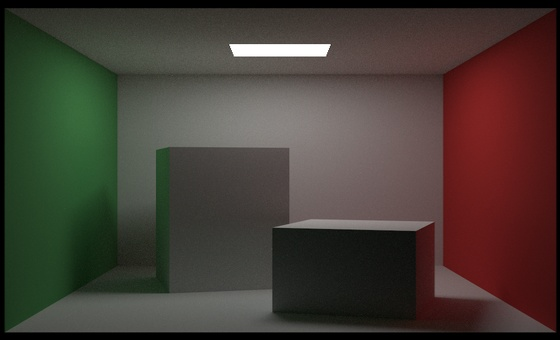
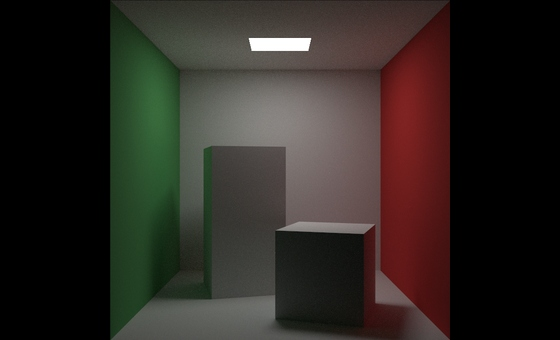
Fix MiniTracer thumbnail scaling and remove bottom black artifact

diff --git a/app.js b/app.js
@@ -114,7 +114,7 @@ function renderTimeline() {
 
     // Apply specific CSS class if the thumbnail needs object-fit: contain
     let fitClass = "";
-    if (project.title.toLowerCase().includes("chip-8")) {
+    if (project.title.toLowerCase().includes("chip-8") || project.title.toLowerCase().includes("minitracer")) {
       fitClass = "fit-contain";
     } else if (
       project.title.toLowerCase().includes("arrival time") || 
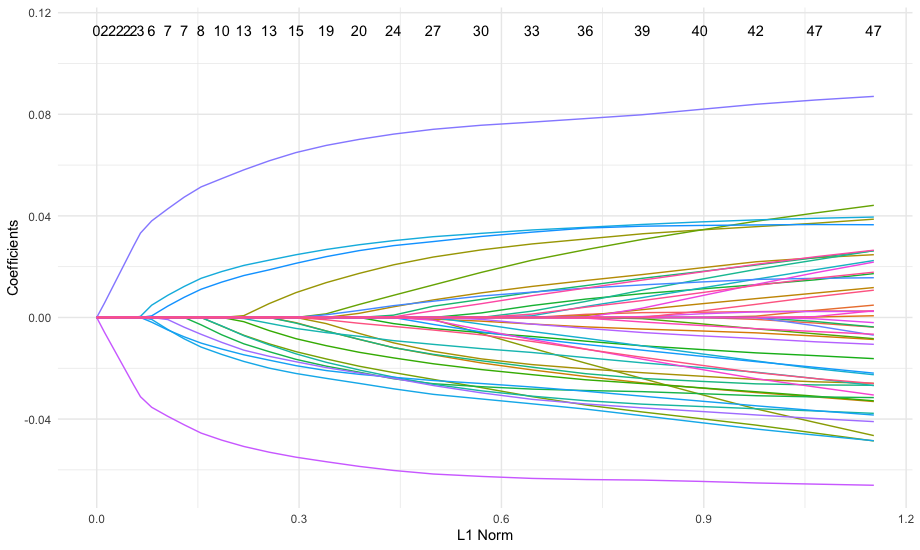
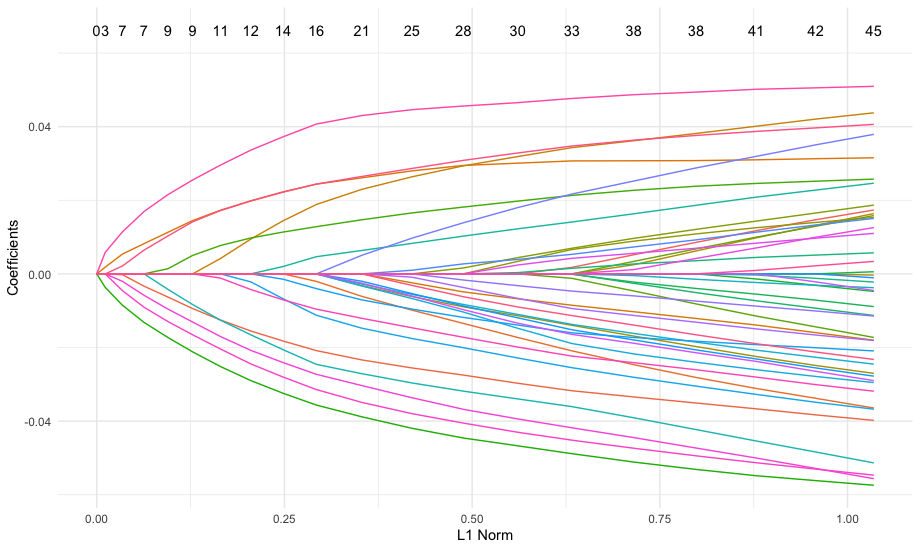
Bug Fix: Tutorial 1
Fixed bug when generating survival data. Updated all data and plots displayed to match the new results.

diff --git a/tutorials/01_the_rpair_function.md b/tutorials/01_the_rpair_function.md
@@ -15,13 +15,13 @@ library(survival)
 ```r
 set.seed(41)
 x = matrix(rnorm(40000),ncol = 200 )
-S = Surv(cbind(sample(nrow(x)), rbinom(nrow(x),1,prob = 0.7)))
+S = Surv(sample(nrow(x)), rbinom(nrow(x),1,prob = 0.7))
 
 cp = rpair:::y_to_pairs.Surv(S)
 ```
 
 ```r
-# first 4 rows and columns of the data matrix
+# first four rows and columns of the data matrix
 x[1:4,1:4]
 ```
              [,1]       [,2]       [,3]        [,4]  
@@ -33,25 +33,25 @@ x[1:4,1:4]
 ```r
 # first five rows of survival data
 colnames(S) <- c("time", "status")
-S[1:5,]
+as.matrix(S)[1:5,]
 ```
          time status
-    [1,]  180      0
-    [2,]  185      1
-    [3,]   44      1
-    [4,]  149      1
-    [5,]  174      1
+    [1,]   54      1
+    [2,]   59      1
+    [3,]   52      1
+    [4,]  141      0
+    [5,]  200      1
 
 ```r
-# first 10 rows of the comparable pairs
+# first five rows of the comparable pairs
 cp[1:5,]
 ```
          row col
-    [1,]   7   2
-    [2,]  23   2
-    [3,]  31   2
-    [4,]  38   2
-    [5,]  41   2
+    [1,]   2   1
+    [2,]   4   1
+    [3,]   5   1
+    [4,]   6   1
+    [5,]   7   1
 
 ## Exponential Loss
 ```r
@@ -64,14 +64,12 @@ plot(efit)
 ```r
 # extract coefficients from rpair object
 ec <- coef(efit)
-ec[12:16,11:15]
+ec[22:24,16:21]
 ```
-                 s10          s11          s12          s13         s14
-    V12  .            .            .            .            .         
-    V13  .            .            0.002650964  0.007841447  0.01256792
-    V14  .           -0.003838902 -0.007691823 -0.011454027 -0.01485605
-    V15  .            .            .            .            .         
-    V16 -0.003320624 -0.007482734 -0.011241039 -0.014753196 -0.01829066
+                s15         s16         s17          s18          s19          s20
+    V22 -0.02246443 -0.02419861 -0.02594546 -0.027585749 -0.029432831 -0.031187990
+    V23 -0.02425959 -0.02806981 -0.03173327 -0.035433977 -0.039239990 -0.042913564
+    V24  .           .           .          -0.001695107 -0.003519271 -0.005579169
 
 ## Logistic Loss
 ```r
@@ -86,11 +84,11 @@ plot(lfit, xvar="dev")
 lp <- predict(lfit, newx=x)
 lp[1:4, 2:5]  # skip the intercept column
 ```
-                   s1           s2           s3           s4
-    [1,] -0.008572849 -0.016069312 -0.023236867 -0.030094521
-    [2,]  0.017406220  0.033838006  0.049548946  0.064580900
-    [3,]  0.001672157  0.002615468  0.003517347  0.004380103
-    [4,]  0.019123444  0.037803408  0.055663949  0.072752749
+                   s1            s2           s3          s4
+    [1,] -0.003901896  0.0001017284  0.009983417  0.03207986
+    [2,] -0.004849108 -0.0134936992 -0.031047703 -0.05235341
+    [3,]  0.004310137 -0.0155949314 -0.036261348 -0.05663072
+    [4,] -0.003066923 -0.0082080652 -0.016309725 -0.02769007
     
 ## Squared Hinge Loss
 ```r
@@ -104,11 +102,11 @@ plot(sfit, xvar="lambda")
 sn <- predict(sfit, type = "nonzero")
 sn$s2
 ```
-    [1] 36 57
+    [1] 84  89  90  95 104 108 143
 ```r
 sn$s15
 ```
-    [1]  13  14  16  30  31  36  41  57  92 118 127 141 143 169 174 178 188 195 196
+    [1]   9  22  23  35  38  55  74  84  89  90  95  99 104 106 108 117 118 124 142 143 173 175 190 197 198  
 ## Huberized Hinge Loss
 ```r
 hfit = rpair(x, cp, loss_type="huh",pmax=50)
@@ -119,12 +117,10 @@ plot(hfit, xvar="norm")
 
 ```r
 hc <- predict(hfit, type="coefficient")
-hc[12:16,12:16]
+hc[21:23,16:20]
 ```
 
-                 s11           s12          s13          s14         s15
-    V12  0.000000000  0.0000000000  0.000000000  0.000000000  0.00000000
-    V13  0.000000000  0.0007142186  0.005466097  0.009785006  0.01371642
-    V14 -0.003424941 -0.0069906289 -0.010390398 -0.013452388 -0.01631686
-    V15  .            .             .            .            .         
-    V16 -0.006823550 -0.0103661137 -0.013461844 -0.016476534 -0.01915825
+                s15         s16         s17         s18         s19
+    V21  .           .           .           .           .         
+    V22 -0.01727792 -0.01830283 -0.01922696 -0.02006928 -0.02093633
+    V23 -0.01794908 -0.02064589 -0.02312661 -0.02555791 -0.02779619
________________________
_Instructions for the task_
Every record above must reappear exactly in the answer, minus its pictures.

_Exercise answer_
Fix MiniTracer thumbnail scaling and remove bottom black artifact

diff --git a/app.js b/app.js
@@ -114,7 +114,7 @@ function renderTimeline() {
 
     // Apply specific CSS class if the thumbnail needs object-fit: contain
     let fitClass = "";
-    if (project.title.toLowerCase().includes("chip-8")) {
+    if (project.title.toLowerCase().includes("chip-8") || project.title.toLowerCase().includes("minitracer")) {
       fitClass = "fit-contain";
     } else if (
       project.title.toLowerCase().includes("arrival time") || 
Bug Fix: Tutorial 1
Fixed bug when generating survival data. Updated all data and plots displayed to match the new results.

diff --git a/tutorials/01_the_rpair_function.md b/tutorials/01_the_rpair_function.md
@@ -15,13 +15,13 @@ library(survival)
 ```r
 set.seed(41)
 x = matrix(rnorm(40000),ncol = 200 )
-S = Surv(cbind(sample(nrow(x)), rbinom(nrow(x),1,prob = 0.7)))
+S = Surv(sample(nrow(x)), rbinom(nrow(x),1,prob = 0.7))
 
 cp = rpair:::y_to_pairs.Surv(S)
 ```
 
 ```r
-# first 4 rows and columns of the data matrix
+# first four rows and columns of the data matrix
 x[1:4,1:4]
 ```
              [,1]       [,2]       [,3]        [,4]  
@@ -33,25 +33,25 @@ x[1:4,1:4]
 ```r
 # first five rows of survival data
 colnames(S) <- c("time", "status")
-S[1:5,]
+as.matrix(S)[1:5,]
 ```
          time status
-    [1,]  180      0
-    [2,]  185      1
-    [3,]   44      1
-    [4,]  149      1
-    [5,]  174      1
+    [1,]   54      1
+    [2,]   59      1
+    [3,]   52      1
+    [4,]  141      0
+    [5,]  200      1
 
 ```r
-# first 10 rows of the comparable pairs
+# first five rows of the comparable pairs
 cp[1:5,]
 ```
          row col
-    [1,]   7   2
-    [2,]  23   2
-    [3,]  31   2
-    [4,]  38   2
-    [5,]  41   2
+    [1,]   2   1
+    [2,]   4   1
+    [3,]   5   1
+    [4,]   6   1
+    [5,]   7   1
 
 ## Exponential Loss
 ```r
@@ -64,14 +64,12 @@ plot(efit)
 ```r
 # extract coefficients from rpair object
 ec <- coef(efit)
-ec[12:16,11:15]
+ec[22:24,16:21]
 ```
-                 s10          s11          s12          s13         s14
-    V12  .            .            .            .            .         
-    V13  .            .            0.002650964  0.007841447  0.01256792
-    V14  .           -0.003838902 -0.007691823 -0.011454027 -0.01485605
-    V15  .            .            .            .            .         
-    V16 -0.003320624 -0.007482734 -0.011241039 -0.014753196 -0.01829066
+                s15         s16         s17          s18          s19          s20
+    V22 -0.02246443 -0.02419861 -0.02594546 -0.027585749 -0.029432831 -0.031187990
+    V23 -0.02425959 -0.02806981 -0.03173327 -0.035433977 -0.039239990 -0.042913564
+    V24  .           .           .          -0.001695107 -0.003519271 -0.005579169
 
 ## Logistic Loss
 ```r
@@ -86,11 +84,11 @@ plot(lfit, xvar="dev")
 lp <- predict(lfit, newx=x)
 lp[1:4, 2:5]  # skip the intercept column
 ```
-                   s1           s2           s3           s4
-    [1,] -0.008572849 -0.016069312 -0.023236867 -0.030094521
-    [2,]  0.017406220  0.033838006  0.049548946  0.064580900
-    [3,]  0.001672157  0.002615468  0.003517347  0.004380103
-    [4,]  0.019123444  0.037803408  0.055663949  0.072752749
+                   s1            s2           s3          s4
+    [1,] -0.003901896  0.0001017284  0.009983417  0.03207986
+    [2,] -0.004849108 -0.0134936992 -0.031047703 -0.05235341
+    [3,]  0.004310137 -0.0155949314 -0.036261348 -0.05663072
+    [4,] -0.003066923 -0.0082080652 -0.016309725 -0.02769007
     
 ## Squared Hinge Loss
 ```r
@@ -104,11 +102,11 @@ plot(sfit, xvar="lambda")
 sn <- predict(sfit, type = "nonzero")
 sn$s2
 ```
-    [1] 36 57
+    [1] 84  89  90  95 104 108 143
 ```r
 sn$s15
 ```
-    [1]  13  14  16  30  31  36  41  57  92 118 127 141 143 169 174 178 188 195 196
+    [1]   9  22  23  35  38  55  74  84  89  90  95  99 104 106 108 117 118 124 142 143 173 175 190 197 198  
 ## Huberized Hinge Loss
 ```r
 hfit = rpair(x, cp, loss_type="huh",pmax=50)
@@ -119,12 +117,10 @@ plot(hfit, xvar="norm")
 
 ```r
 hc <- predict(hfit, type="coefficient")
-hc[12:16,12:16]
+hc[21:23,16:20]
 ```
 
-                 s11           s12          s13          s14         s15
-    V12  0.000000000  0.0000000000  0.000000000  0.000000000  0.00000000
-    V13  0.000000000  0.0007142186  0.005466097  0.009785006  0.01371642
-    V14 -0.003424941 -0.0069906289 -0.010390398 -0.013452388 -0.01631686
-    V15  .            .             .            .            .         
-    V16 -0.006823550 -0.0103661137 -0.013461844 -0.016476534 -0.01915825
+                s15         s16         s17         s18         s19
+    V21  .           .           .           .           .         
+    V22 -0.01727792 -0.01830283 -0.01922696 -0.02006928 -0.02093633
+    V23 -0.01794908 -0.02064589 -0.02312661 -0.02555791 -0.02779619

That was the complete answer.